“You’ll make sure people know he was being funny?” Tiffany asks.
Dreyfuss: This is for CHUD, right? This is CHUD. It’s not like for the Nobel Prize.
Devin: Not yet. We’re working on it.
Dreyfuss: Go for it. Do unto others.
Devin: Did you just make that up on the spot? That was great.
Dreyfuss: Did you know the story about that? Hillel and Akiva were walking down the lane and a fool, a cynic jumped at them and said, ‘If you can tell me the essence of Judaism while I stand on one leg, I’ll convert.’ And Akiva said, ‘Get out of here. Get out of here. Don’t waste our time.’ And Hillel said, ‘Hold it. Lift your leg.’ And the guy lifts his leg and Hillel says, ‘Do unto others as you would have others do unto you.
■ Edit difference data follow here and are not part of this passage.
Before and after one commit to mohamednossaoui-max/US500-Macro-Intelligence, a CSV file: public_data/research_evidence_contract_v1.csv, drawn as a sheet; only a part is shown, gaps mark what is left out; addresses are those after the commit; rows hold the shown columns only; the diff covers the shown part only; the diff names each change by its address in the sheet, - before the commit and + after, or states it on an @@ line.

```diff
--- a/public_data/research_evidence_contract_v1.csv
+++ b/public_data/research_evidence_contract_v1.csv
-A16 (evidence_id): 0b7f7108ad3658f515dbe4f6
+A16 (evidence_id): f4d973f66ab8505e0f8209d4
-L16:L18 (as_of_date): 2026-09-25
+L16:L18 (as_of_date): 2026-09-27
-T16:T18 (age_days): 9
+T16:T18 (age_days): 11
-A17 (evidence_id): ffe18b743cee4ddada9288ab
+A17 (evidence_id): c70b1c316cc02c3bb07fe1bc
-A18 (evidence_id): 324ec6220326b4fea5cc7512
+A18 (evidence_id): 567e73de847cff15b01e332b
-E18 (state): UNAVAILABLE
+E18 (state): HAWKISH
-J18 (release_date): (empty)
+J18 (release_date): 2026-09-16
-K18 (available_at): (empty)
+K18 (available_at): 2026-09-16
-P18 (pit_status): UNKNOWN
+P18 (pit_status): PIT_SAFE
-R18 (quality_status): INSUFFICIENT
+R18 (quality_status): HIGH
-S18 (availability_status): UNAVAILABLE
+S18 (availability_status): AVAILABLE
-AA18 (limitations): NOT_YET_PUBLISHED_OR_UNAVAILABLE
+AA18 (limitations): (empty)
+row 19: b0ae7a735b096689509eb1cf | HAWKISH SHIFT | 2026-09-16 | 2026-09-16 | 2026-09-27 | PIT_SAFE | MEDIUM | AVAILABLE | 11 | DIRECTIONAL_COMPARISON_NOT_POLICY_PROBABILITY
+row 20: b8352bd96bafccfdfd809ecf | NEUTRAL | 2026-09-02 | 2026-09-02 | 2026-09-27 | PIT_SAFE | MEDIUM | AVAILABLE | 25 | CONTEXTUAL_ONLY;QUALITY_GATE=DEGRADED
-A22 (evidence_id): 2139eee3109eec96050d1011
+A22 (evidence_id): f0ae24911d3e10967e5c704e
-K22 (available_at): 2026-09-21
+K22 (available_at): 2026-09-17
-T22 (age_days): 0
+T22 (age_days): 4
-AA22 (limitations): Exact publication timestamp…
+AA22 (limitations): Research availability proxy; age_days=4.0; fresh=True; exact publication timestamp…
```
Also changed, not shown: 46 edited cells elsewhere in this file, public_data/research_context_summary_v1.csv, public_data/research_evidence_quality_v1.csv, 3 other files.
That’s Judaism. The rest is commentary. Go study.’
[At this point Richard Dreyfuss suddenly leans over and punches me in the chest, on my right breast, just next to my armpit. I drop my digital recorder and begin laughing.]
Devin: That was a good story. That was a rousing ending as well.
Dreyfuss: Do you want to hear another one? About the Civil War? Or World War I? I make them up as I go along.
Devin: Will it have a similar ending? Will it end with you punching me?
Dreyfuss: There’s only the one story, as Aristotle said.
Chapter 6 coming next week at Coming Soon!